WORK TO COMPLETE: Reproduce each record exactly, but exclude every picture.

GIVEN INFORMATION:

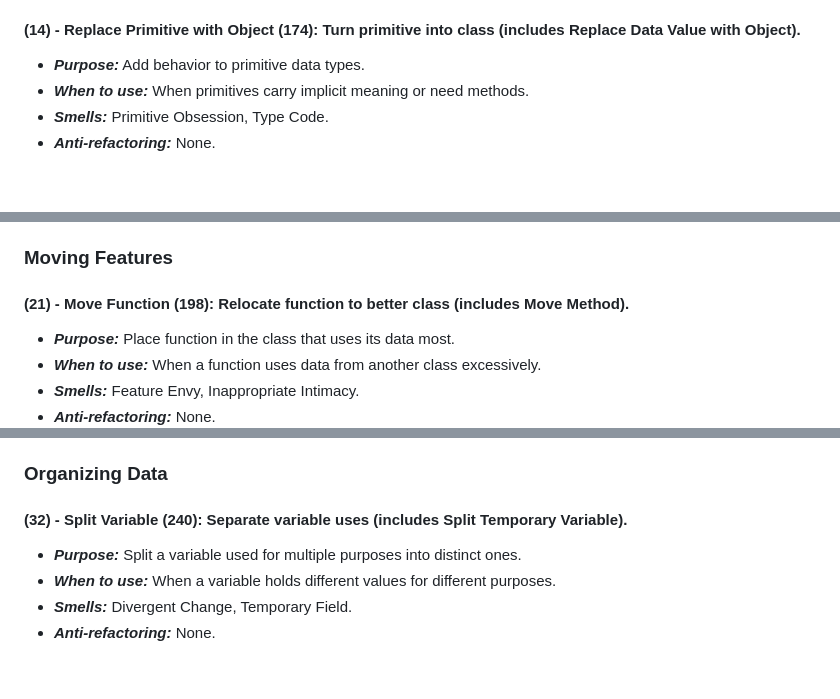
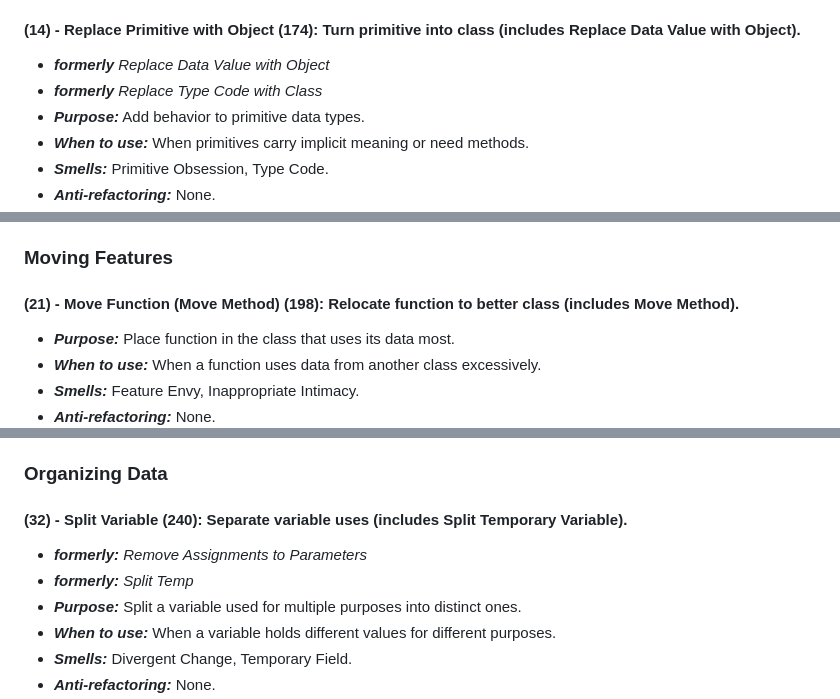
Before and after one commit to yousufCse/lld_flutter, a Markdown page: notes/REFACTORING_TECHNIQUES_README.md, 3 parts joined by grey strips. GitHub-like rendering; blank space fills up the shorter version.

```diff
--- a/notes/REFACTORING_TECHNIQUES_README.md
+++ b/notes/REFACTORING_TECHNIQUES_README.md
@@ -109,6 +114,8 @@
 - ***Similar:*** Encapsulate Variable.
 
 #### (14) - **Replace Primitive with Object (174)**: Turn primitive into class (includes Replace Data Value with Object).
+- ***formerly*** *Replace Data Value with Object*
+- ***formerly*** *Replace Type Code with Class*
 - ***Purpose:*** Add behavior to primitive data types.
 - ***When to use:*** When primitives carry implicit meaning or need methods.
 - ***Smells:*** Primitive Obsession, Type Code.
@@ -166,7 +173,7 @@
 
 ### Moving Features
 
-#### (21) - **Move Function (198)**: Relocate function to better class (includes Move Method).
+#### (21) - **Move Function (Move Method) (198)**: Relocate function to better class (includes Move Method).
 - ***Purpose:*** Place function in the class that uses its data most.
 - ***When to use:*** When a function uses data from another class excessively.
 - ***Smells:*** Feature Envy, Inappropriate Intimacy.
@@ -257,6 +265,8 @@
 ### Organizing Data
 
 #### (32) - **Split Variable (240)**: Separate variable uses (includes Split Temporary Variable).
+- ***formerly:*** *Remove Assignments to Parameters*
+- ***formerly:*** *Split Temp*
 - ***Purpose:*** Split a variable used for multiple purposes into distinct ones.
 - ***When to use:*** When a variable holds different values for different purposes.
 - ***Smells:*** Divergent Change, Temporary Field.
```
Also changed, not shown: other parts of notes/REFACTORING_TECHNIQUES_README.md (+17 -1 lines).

ANSWER TO THIS EXERCISE:
Before and after one commit to yousufCse/lld_flutter, a Markdown page: notes/REFACTORING_TECHNIQUES_README.md, 3 parts joined by grey strips. GitHub-like rendering; blank space fills up the shorter version.

```diff
--- a/notes/REFACTORING_TECHNIQUES_README.md
+++ b/notes/REFACTORING_TECHNIQUES_README.md
@@ -109,6 +114,8 @@
 - ***Similar:*** Encapsulate Variable.
 
 #### (14) - **Replace Primitive with Object (174)**: Turn primitive into class (includes Replace Data Value with Object).
+- ***formerly*** *Replace Data Value with Object*
+- ***formerly*** *Replace Type Code with Class*
 - ***Purpose:*** Add behavior to primitive data types.
 - ***When to use:*** When primitives carry implicit meaning or need methods.
 - ***Smells:*** Primitive Obsession, Type Code.
@@ -166,7 +173,7 @@
 
 ### Moving Features
 
-#### (21) - **Move Function (198)**: Relocate function to better class (includes Move Method).
+#### (21) - **Move Function (Move Method) (198)**: Relocate function to better class (includes Move Method).
 - ***Purpose:*** Place function in the class that uses its data most.
 - ***When to use:*** When a function uses data from another class excessively.
 - ***Smells:*** Feature Envy, Inappropriate Intimacy.
@@ -257,6 +265,8 @@
 ### Organizing Data
 
 #### (32) - **Split Variable (240)**: Separate variable uses (includes Split Temporary Variable).
+- ***formerly:*** *Remove Assignments to Parameters*
+- ***formerly:*** *Split Temp*
 - ***Purpose:*** Split a variable used for multiple purposes into distinct ones.
 - ***When to use:*** When a variable holds different values for different purposes.
 - ***Smells:*** Divergent Change, Temporary Field.
```
Also changed, not shown: other parts of notes/REFACTORING_TECHNIQUES_README.md (+17 -1 lines).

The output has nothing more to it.